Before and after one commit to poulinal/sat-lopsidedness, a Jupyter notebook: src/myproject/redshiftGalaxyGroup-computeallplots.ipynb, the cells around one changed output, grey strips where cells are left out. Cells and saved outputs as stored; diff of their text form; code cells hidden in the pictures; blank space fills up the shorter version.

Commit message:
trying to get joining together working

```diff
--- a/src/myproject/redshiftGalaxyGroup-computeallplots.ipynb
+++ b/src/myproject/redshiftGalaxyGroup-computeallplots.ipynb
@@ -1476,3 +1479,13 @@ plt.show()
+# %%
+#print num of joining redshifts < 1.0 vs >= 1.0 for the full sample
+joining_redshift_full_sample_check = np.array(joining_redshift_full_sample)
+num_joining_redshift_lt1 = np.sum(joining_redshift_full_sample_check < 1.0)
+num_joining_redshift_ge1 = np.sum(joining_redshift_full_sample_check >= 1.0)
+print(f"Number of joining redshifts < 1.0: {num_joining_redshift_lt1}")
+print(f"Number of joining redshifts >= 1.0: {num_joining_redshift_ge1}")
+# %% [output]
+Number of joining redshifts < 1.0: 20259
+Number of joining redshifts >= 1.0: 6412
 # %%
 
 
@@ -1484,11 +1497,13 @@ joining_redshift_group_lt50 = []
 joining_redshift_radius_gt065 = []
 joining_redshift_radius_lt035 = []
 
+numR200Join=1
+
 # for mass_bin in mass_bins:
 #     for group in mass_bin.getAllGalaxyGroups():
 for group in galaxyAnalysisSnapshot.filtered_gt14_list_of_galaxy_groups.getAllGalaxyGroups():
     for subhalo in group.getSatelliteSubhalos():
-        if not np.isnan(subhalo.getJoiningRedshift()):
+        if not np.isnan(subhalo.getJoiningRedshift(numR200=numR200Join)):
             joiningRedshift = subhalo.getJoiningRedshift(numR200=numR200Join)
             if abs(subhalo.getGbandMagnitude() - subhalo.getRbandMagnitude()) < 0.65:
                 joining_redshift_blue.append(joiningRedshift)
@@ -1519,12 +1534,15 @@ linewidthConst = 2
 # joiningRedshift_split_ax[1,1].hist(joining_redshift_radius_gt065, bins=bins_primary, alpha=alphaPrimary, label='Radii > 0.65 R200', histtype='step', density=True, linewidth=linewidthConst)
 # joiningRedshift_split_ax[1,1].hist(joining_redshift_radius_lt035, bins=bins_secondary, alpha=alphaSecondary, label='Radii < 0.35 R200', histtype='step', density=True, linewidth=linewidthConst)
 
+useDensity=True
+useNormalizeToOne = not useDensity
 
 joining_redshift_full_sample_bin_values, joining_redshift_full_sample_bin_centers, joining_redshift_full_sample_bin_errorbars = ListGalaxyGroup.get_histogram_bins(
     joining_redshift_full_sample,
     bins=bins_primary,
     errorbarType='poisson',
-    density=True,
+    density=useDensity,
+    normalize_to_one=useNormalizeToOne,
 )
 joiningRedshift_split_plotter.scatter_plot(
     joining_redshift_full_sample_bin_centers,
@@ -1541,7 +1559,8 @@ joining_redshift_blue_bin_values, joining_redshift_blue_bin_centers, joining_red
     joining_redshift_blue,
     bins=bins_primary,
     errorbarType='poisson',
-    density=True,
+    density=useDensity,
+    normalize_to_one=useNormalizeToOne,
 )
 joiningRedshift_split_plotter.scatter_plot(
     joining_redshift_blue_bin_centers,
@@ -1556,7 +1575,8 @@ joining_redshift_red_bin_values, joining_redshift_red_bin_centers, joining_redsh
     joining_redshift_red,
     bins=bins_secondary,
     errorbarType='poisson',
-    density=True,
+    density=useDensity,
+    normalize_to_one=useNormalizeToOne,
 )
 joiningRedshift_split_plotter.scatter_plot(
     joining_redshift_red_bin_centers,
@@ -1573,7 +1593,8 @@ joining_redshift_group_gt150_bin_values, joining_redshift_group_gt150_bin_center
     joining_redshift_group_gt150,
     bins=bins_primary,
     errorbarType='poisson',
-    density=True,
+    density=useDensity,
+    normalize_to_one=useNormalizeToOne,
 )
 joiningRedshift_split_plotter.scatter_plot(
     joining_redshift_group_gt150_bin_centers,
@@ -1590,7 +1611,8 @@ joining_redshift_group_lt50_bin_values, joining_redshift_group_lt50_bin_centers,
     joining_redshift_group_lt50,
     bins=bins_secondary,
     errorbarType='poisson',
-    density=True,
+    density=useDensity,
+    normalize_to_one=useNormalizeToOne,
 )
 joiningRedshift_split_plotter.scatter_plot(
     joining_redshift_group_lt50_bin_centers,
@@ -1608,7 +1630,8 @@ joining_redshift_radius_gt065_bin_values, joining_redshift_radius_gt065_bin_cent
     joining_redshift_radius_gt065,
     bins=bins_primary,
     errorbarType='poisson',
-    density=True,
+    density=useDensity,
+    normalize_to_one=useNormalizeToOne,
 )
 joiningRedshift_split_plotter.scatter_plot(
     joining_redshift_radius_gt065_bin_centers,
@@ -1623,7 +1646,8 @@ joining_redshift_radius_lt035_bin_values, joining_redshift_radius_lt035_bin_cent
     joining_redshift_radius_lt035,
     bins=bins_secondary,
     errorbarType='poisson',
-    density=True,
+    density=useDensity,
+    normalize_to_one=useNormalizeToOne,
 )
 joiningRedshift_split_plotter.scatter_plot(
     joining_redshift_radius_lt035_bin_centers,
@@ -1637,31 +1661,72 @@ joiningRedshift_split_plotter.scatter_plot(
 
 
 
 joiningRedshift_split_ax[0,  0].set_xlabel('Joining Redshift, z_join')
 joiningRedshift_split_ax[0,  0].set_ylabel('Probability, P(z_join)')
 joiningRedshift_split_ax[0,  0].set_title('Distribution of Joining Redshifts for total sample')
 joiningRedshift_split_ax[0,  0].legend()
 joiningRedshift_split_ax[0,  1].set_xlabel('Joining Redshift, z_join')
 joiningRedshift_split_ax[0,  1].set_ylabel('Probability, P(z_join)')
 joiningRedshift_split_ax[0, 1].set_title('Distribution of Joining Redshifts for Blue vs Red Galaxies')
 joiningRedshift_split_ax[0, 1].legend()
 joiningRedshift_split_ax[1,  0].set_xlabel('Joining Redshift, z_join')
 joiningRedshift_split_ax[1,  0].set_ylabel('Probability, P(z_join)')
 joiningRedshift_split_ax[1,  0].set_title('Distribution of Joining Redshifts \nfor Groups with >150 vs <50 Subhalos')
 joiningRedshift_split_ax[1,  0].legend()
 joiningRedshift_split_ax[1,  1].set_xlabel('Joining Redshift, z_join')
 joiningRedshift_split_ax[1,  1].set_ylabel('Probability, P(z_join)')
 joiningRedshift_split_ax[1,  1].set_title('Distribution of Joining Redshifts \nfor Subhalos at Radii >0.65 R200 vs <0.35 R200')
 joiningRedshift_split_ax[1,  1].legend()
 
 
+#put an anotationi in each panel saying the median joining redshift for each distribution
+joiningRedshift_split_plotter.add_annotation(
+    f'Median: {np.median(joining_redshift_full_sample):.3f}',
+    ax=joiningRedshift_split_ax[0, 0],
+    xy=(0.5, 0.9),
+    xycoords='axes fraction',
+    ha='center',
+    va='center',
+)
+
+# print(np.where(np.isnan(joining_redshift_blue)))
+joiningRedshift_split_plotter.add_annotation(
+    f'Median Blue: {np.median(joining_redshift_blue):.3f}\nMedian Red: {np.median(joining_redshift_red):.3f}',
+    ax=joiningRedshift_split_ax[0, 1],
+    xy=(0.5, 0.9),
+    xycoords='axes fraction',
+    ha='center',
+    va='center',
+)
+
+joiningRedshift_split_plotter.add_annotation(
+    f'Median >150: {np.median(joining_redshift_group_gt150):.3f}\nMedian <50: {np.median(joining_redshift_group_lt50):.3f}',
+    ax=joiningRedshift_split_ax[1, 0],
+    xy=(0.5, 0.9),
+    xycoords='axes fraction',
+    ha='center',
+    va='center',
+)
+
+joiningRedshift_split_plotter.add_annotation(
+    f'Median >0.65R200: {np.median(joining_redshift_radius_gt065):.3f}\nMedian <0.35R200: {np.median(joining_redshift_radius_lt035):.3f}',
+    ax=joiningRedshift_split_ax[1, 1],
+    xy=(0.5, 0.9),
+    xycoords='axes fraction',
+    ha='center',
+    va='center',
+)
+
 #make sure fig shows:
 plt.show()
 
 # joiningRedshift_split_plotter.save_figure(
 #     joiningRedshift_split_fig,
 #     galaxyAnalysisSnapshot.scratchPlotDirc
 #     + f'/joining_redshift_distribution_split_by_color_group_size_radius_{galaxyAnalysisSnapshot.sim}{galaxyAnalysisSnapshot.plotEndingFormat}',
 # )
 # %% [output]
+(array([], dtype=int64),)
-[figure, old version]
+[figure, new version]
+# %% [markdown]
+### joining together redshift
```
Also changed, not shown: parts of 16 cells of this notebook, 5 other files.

_AIM OF THE TASK_:
If a line in the records has the word "print", copy that line.

_EXERCISE OUTPUT_:
+#print num of joining redshifts < 1.0 vs >= 1.0 for the full sample
+print(f"Number of joining redshifts < 1.0: {num_joining_redshift_lt1}")
+print(f"Number of joining redshifts >= 1.0: {num_joining_redshift_ge1}")
+# print(np.where(np.isnan(joining_redshift_blue)))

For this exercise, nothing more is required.